In early November I was extremely fortunate to be invited to a whisky tasting dinner at the exceptional and renowned Quilon restaurant in Buckingham Gate. The purpose was threefold – to sample some of the delightful progressive west-coast Indian menu creations by Chef Sriram Aylur (and find out just what sort of tucker attracts a Michelin star), to sample a brace of 4 absolutely stunning and unusual whiskies, and to be led through those whiskies by renowned whisky author, journalist, and former editor of Whisky Magazine, Dominic Roskrow – whilst at the same time benefitting from his considerable experience and expertise in the business, and to find out a bit about his newly published book, The World’s Best Whiskies.
After a nice relaxing cocktail christened “The Bonnie Blush” (mixed from lemon juice, crème de muire, champagne, blackcurrent jam and Johnnie Walker Black Label) we relaxed in for a culinary trip to Oz (the land with the wizard and munchkins and stuff, not the big dry continent that I’m from) which brought colour, vibrancy and exoticness into our lives for a couple of hours. Exoticness doesn’t look right. I think it should be “exoticicity”, or something. But it isn’t. Anyway.
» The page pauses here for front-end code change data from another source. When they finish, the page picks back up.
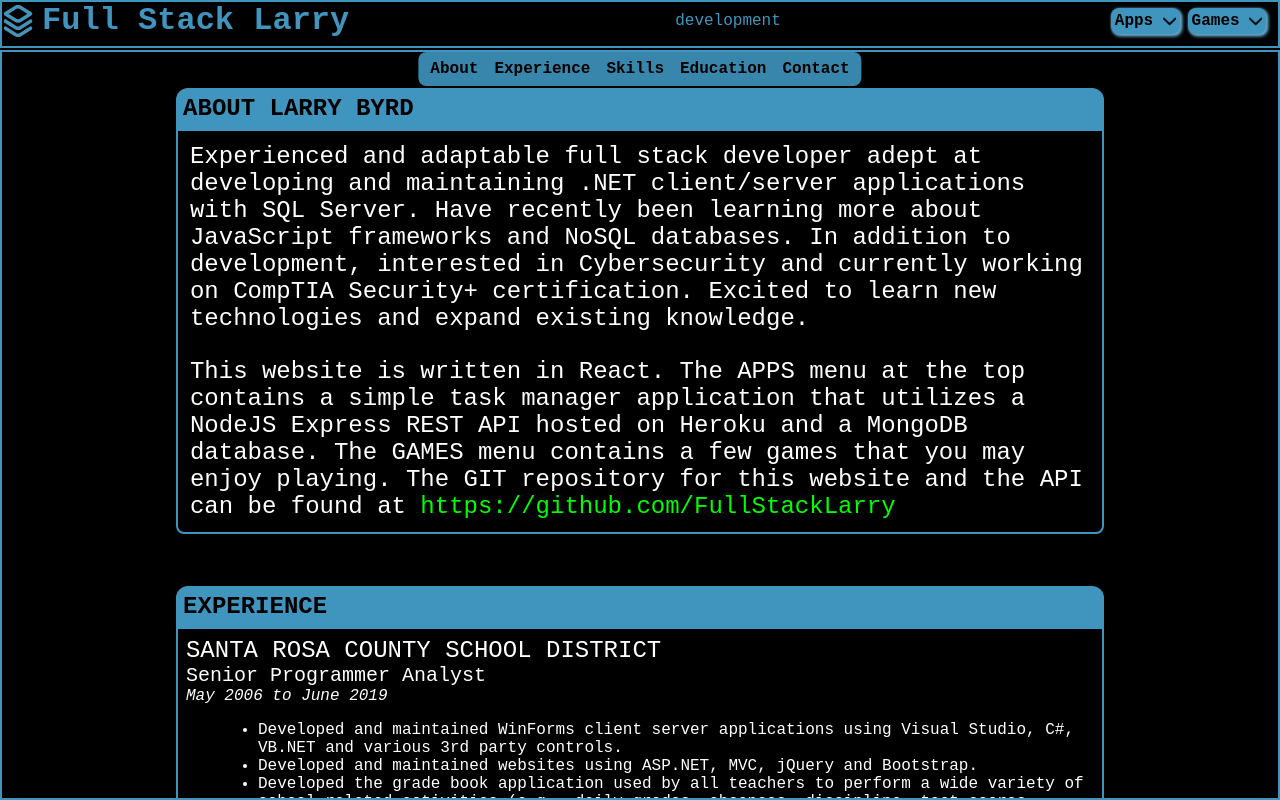
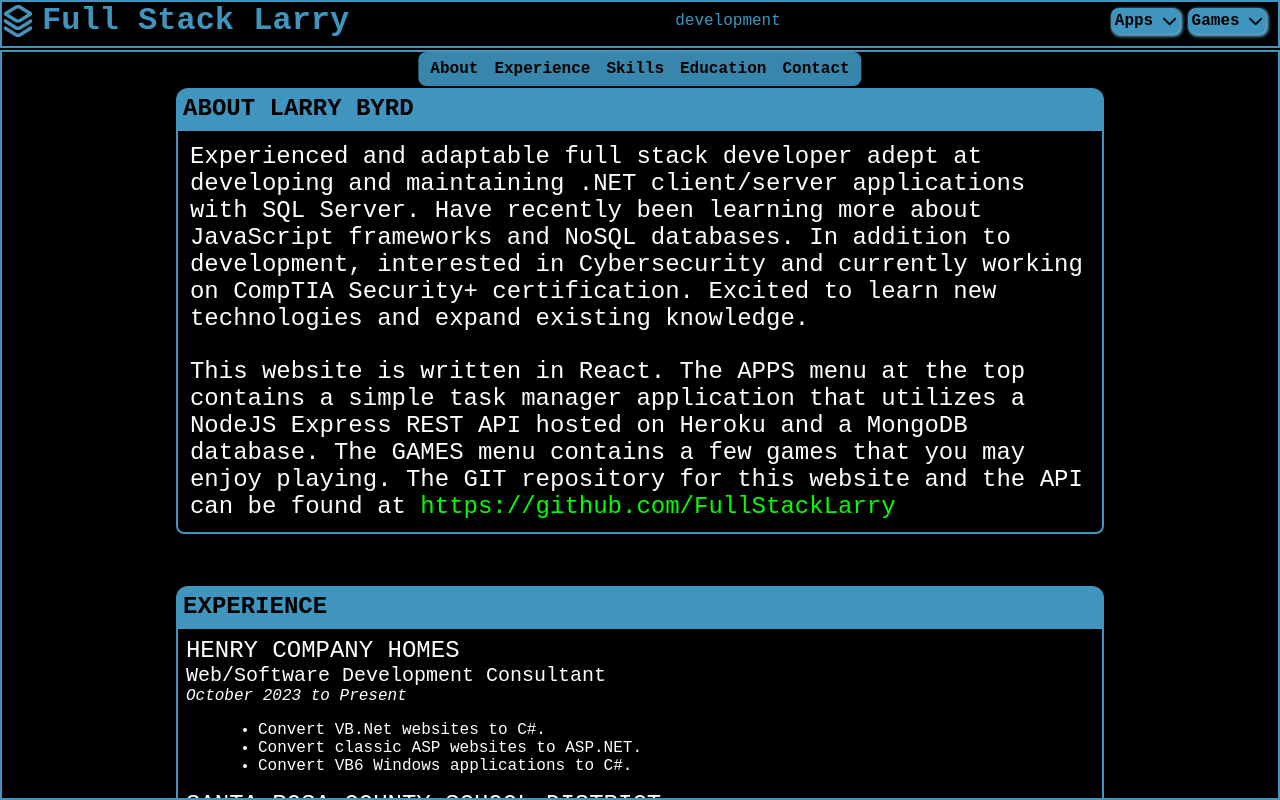
Before and after one commit to FullStackLarry/FullStackLarryNet, a React (Create React App) app in the folder FullStackLarryNet/ClientApp/: page / in a window 1280 px wide. Built offline with nearby package versions, Linux system fonts and the light colour scheme; no server answers.

Commit message:
Added to resume

```diff
--- a/FullStackLarryNet/ClientApp/public/index.html
+++ b/FullStackLarryNet/ClientApp/public/index.html
@@ -9,6 +9,11 @@
       name="Full Stack Larry"
       content="Home of full stack developer Larry Byrd"
     />
+    <meta name="Author" content="Larry Byrd" />
+    <meta
+      name="Description"
+      content="Home of full stack developer Larry Byrd"
+    />
     <link rel="apple-touch-icon" href="%PUBLIC_URL%/logo192.png" />
     <link rel="manifest" href="%PUBLIC_URL%/manifest.json" />
     <title>Full Stack Larry</title>
--- a/FullStackLarryNet/ClientApp/src/components/Home/Home.js
+++ b/FullStackLarryNet/ClientApp/src/components/Home/Home.js
@@ -56,6 +56,18 @@ function Home() {
       <div id="experience" className="home-section">
         <h2>Experience</h2>
         <div className="home-section-border">
+          <span className="resume-company">Henry Company Homes</span>
+          <br />
+          <span className="resume-title">
+            Web/Software Development Consultant
+          </span>
+          <br />
+          <span className="resume-dates">October 2023 to Present</span>
+          <ul className="resume-list">
+            <li>Convert VB.Net websites to C#.</li>
+            <li>Convert classic ASP websites to ASP.NET.</li>
+            <li>Convert VB6 Windows applications to C#.</li>
+          </ul>
           <span className="resume-company">
             Santa Rosa County School District
           </span>
```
The first whisky off the blocks was, appropriately, an Amrut double-cask. If there was ever any doubt about the pedigree of whisky from India, Amrut have proven conclusively that if you do something properly to can achieve spectacular results. Amalgamating tradition and innovation, Amrut use both barley imported to India from Scotland, and also grown locally in Bangalore, to manufacture their spirit. Not an old whisky by traditional standards (with the oldest in the bottle being 7 years old), the heat and humidity in India mean that whiskies mature at a different rate to those in Scotland, which Amrut have used to their advantage. I found the Double Cask to be a nice spritely and sweet smelling drop with spice and vanilla notes, and an excellent way to awaken the palate, with a very pleasant short and slightly salty finish.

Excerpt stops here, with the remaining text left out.